§ **Task goal**
Among the entries that follow, find every line with the word "Moteur" and copy it.

[Revision tracking records]
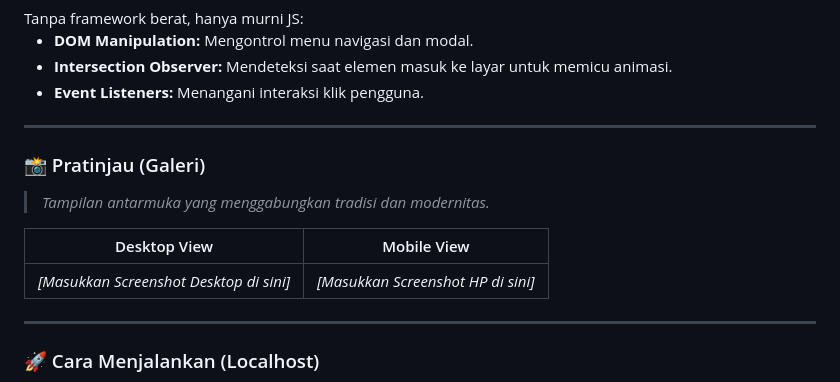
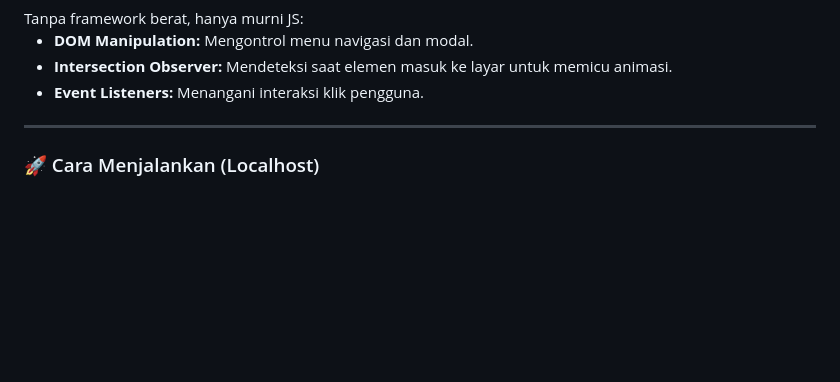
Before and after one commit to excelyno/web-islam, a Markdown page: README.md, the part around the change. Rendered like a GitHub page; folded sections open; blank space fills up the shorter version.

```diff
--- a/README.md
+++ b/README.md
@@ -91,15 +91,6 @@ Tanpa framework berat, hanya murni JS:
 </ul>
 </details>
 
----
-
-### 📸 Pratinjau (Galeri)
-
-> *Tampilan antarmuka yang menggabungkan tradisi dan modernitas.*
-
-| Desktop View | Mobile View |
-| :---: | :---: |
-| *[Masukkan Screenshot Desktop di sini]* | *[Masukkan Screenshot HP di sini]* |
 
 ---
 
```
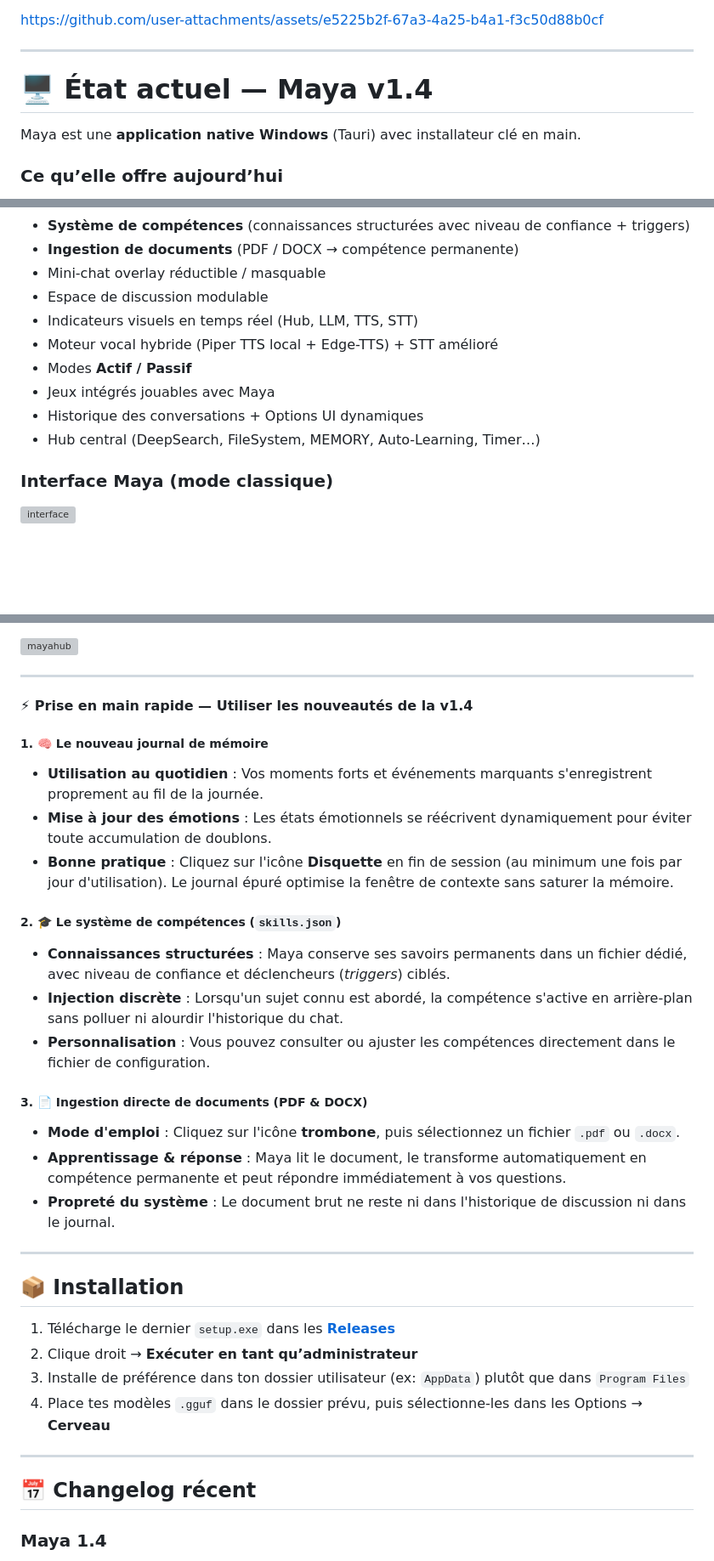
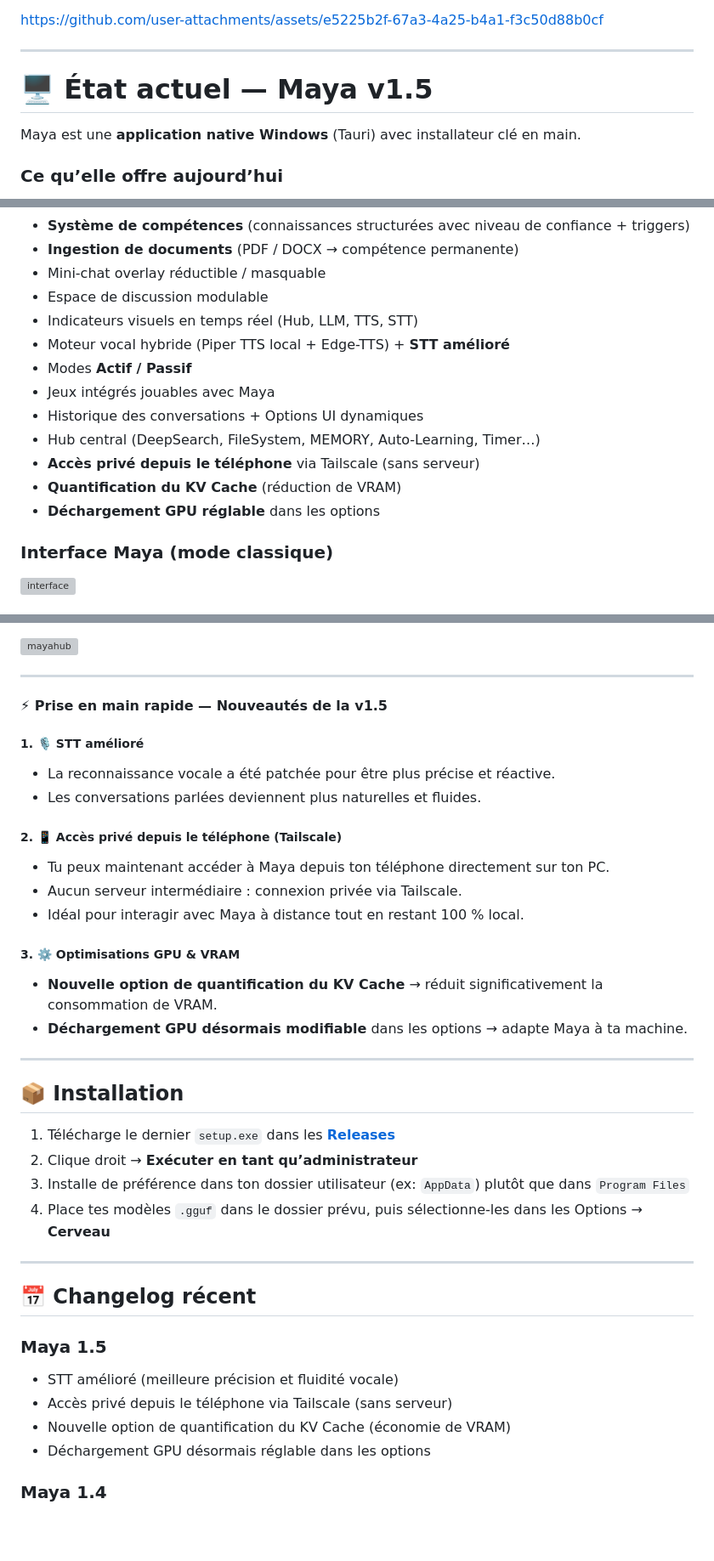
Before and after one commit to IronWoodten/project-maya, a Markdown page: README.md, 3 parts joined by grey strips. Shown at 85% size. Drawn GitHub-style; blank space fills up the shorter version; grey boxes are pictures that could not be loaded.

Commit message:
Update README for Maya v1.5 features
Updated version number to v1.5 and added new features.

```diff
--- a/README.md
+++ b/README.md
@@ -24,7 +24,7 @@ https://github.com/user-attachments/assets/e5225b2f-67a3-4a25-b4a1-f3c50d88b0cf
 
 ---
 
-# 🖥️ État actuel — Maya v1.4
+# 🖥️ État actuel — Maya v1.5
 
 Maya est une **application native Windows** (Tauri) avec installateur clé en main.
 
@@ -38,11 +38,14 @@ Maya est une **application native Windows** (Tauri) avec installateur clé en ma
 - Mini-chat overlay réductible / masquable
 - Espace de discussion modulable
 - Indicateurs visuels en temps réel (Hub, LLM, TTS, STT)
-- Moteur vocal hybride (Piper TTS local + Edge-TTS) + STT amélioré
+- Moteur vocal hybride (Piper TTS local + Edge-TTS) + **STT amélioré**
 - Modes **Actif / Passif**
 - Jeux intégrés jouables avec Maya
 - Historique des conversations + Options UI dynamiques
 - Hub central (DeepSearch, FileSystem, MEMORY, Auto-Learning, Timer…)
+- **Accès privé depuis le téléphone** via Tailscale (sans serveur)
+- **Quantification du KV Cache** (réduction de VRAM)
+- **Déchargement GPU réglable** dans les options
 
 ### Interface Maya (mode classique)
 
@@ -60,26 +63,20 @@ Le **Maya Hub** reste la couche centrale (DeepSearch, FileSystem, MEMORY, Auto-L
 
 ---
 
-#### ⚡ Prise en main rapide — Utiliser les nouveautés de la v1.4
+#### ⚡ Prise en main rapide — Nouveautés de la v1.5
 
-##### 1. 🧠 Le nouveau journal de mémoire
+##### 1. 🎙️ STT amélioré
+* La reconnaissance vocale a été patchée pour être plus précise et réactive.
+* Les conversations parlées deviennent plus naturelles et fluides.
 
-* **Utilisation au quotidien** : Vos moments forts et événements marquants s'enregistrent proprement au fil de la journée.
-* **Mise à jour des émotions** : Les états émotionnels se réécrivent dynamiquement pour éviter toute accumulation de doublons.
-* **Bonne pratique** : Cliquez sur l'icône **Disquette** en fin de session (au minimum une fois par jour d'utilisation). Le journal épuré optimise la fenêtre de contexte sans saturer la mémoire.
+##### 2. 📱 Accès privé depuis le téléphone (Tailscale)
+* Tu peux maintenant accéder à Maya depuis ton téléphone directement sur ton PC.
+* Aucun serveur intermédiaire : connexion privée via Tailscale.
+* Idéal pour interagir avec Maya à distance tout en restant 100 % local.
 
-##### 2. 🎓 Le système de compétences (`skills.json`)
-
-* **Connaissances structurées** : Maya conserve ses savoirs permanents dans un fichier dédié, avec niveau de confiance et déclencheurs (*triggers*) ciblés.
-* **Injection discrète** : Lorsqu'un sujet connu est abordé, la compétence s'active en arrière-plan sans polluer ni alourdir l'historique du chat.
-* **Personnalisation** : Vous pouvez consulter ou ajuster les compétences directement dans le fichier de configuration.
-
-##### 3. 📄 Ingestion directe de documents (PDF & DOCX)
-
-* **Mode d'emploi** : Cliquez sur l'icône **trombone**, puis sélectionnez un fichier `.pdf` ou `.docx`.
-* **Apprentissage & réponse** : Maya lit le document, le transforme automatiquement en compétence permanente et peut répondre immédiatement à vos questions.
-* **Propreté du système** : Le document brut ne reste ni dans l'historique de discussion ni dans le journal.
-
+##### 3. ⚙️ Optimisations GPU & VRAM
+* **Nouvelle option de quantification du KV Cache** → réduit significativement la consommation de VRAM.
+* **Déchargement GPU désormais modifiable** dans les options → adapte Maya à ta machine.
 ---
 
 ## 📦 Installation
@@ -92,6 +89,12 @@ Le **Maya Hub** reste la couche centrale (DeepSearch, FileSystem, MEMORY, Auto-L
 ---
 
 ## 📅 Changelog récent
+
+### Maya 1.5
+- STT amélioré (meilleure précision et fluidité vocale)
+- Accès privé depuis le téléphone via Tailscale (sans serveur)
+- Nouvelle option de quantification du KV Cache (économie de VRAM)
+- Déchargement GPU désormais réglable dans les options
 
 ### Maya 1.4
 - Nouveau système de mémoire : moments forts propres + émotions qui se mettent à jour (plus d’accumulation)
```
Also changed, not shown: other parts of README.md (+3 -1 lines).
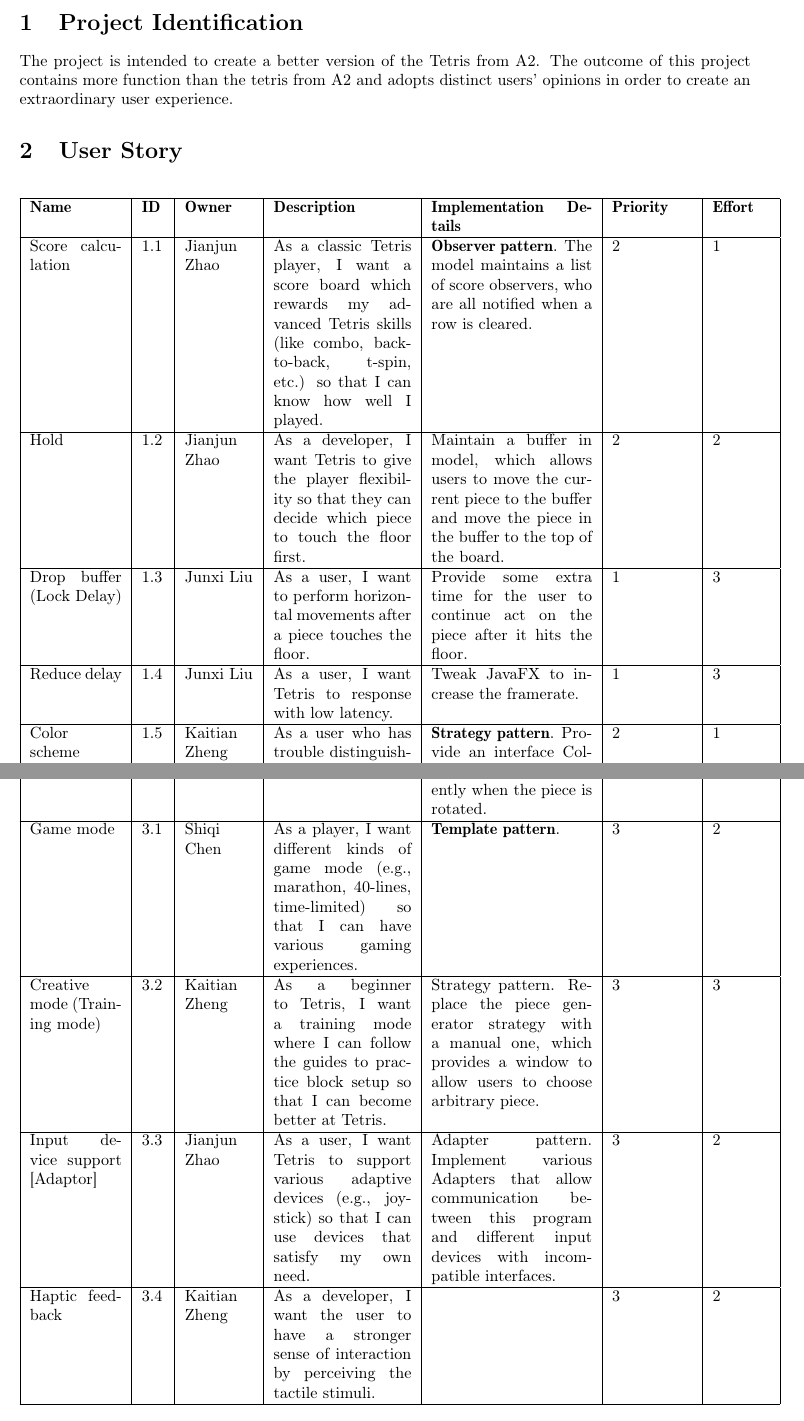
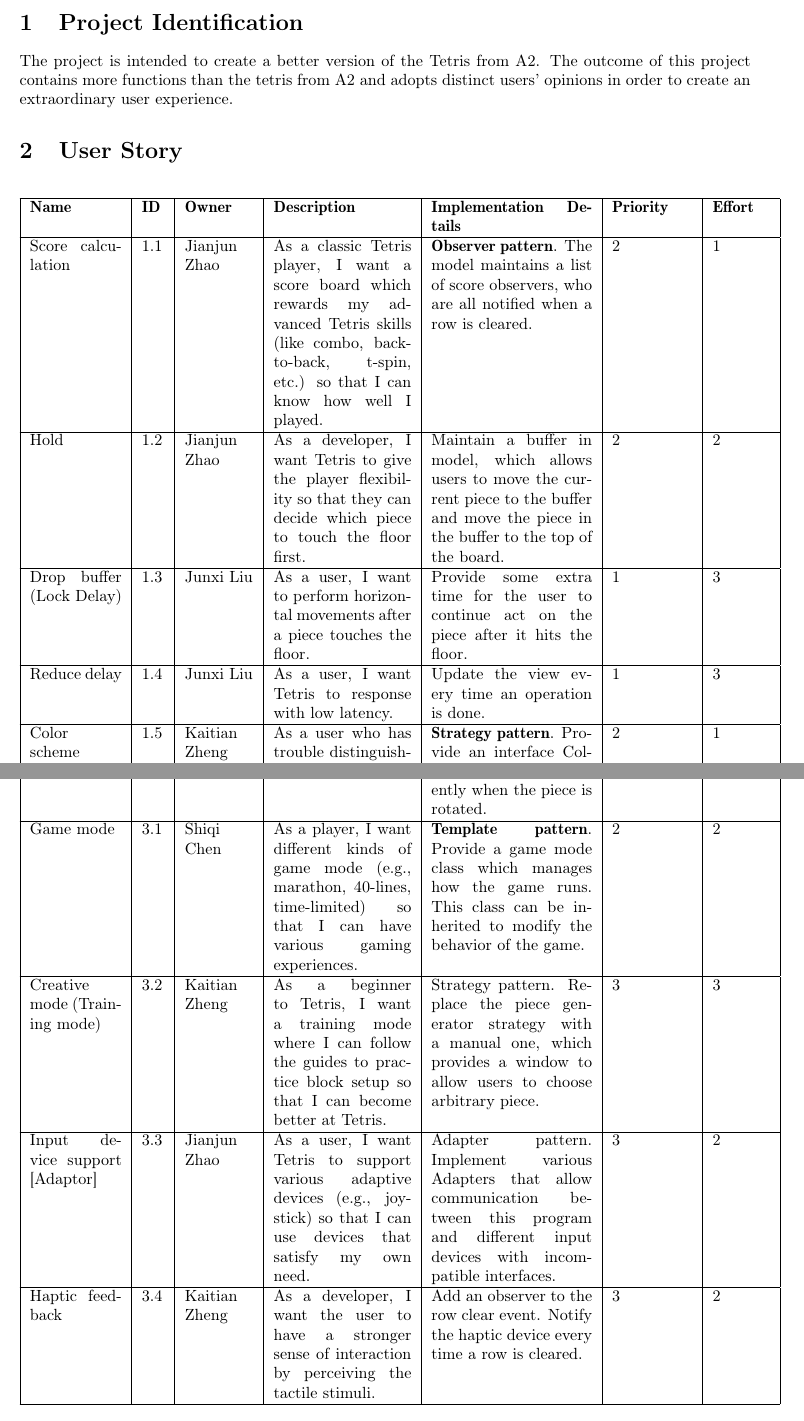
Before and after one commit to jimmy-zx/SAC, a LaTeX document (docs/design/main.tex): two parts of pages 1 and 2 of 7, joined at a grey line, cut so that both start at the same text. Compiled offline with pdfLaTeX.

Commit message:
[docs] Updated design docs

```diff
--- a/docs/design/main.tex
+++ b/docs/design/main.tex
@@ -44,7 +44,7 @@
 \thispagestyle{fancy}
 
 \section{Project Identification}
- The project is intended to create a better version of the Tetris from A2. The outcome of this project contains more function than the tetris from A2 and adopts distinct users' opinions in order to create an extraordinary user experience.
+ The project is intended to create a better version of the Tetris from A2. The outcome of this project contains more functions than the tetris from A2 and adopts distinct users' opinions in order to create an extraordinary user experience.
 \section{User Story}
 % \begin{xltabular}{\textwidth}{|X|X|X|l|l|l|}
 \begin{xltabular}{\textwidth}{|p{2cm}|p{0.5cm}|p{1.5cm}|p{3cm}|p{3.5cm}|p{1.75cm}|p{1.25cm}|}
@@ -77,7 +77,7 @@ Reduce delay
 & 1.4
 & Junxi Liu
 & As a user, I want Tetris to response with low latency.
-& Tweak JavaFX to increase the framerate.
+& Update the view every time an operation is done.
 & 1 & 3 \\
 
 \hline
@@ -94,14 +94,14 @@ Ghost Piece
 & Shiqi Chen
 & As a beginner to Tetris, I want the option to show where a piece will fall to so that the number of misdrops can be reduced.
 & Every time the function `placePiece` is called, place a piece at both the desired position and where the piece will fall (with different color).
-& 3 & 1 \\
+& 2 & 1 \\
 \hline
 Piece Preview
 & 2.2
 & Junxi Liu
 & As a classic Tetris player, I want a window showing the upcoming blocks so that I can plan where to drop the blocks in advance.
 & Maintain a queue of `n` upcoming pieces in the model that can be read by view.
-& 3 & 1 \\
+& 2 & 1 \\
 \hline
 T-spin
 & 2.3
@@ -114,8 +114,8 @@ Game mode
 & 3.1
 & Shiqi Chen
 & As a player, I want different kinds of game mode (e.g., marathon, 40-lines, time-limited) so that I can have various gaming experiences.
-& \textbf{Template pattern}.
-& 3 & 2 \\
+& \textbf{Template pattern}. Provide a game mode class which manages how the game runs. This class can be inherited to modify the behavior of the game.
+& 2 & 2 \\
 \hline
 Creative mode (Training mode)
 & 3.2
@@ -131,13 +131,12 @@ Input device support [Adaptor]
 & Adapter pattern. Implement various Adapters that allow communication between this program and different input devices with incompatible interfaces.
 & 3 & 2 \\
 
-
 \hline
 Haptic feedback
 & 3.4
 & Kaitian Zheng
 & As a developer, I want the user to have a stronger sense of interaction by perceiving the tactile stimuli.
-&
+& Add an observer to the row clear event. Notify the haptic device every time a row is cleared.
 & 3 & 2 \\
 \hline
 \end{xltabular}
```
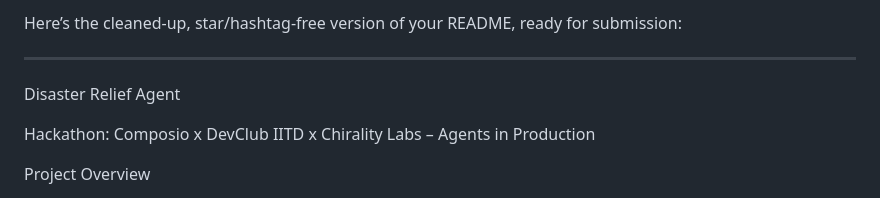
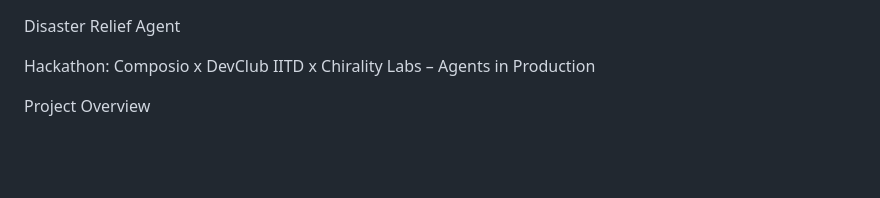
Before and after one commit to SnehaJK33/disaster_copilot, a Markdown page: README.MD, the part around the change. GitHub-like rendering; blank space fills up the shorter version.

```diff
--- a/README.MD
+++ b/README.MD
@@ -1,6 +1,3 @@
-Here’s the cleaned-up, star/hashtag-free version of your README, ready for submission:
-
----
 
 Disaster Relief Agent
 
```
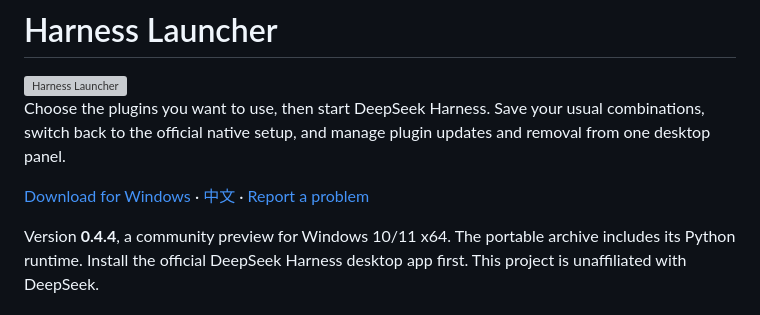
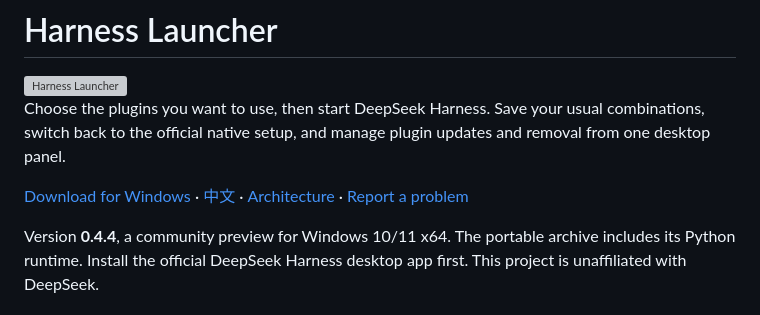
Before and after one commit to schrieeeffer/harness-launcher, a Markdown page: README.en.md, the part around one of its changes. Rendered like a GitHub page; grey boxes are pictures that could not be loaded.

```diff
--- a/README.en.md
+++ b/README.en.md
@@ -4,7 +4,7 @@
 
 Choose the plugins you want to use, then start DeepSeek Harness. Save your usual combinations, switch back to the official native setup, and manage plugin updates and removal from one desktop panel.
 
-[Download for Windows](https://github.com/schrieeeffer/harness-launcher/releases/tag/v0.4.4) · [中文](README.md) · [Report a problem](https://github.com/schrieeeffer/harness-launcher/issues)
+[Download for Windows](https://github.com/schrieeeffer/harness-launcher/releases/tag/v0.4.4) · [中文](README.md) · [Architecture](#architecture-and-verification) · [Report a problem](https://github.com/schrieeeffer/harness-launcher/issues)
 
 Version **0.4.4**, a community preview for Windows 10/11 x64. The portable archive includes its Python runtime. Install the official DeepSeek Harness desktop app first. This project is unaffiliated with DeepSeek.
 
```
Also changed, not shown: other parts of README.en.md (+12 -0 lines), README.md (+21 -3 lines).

§ **Completed exercise**
-- Moteur vocal hybride (Piper TTS local + Edge-TTS) + STT amélioré
+- Moteur vocal hybride (Piper TTS local + Edge-TTS) + **STT amélioré**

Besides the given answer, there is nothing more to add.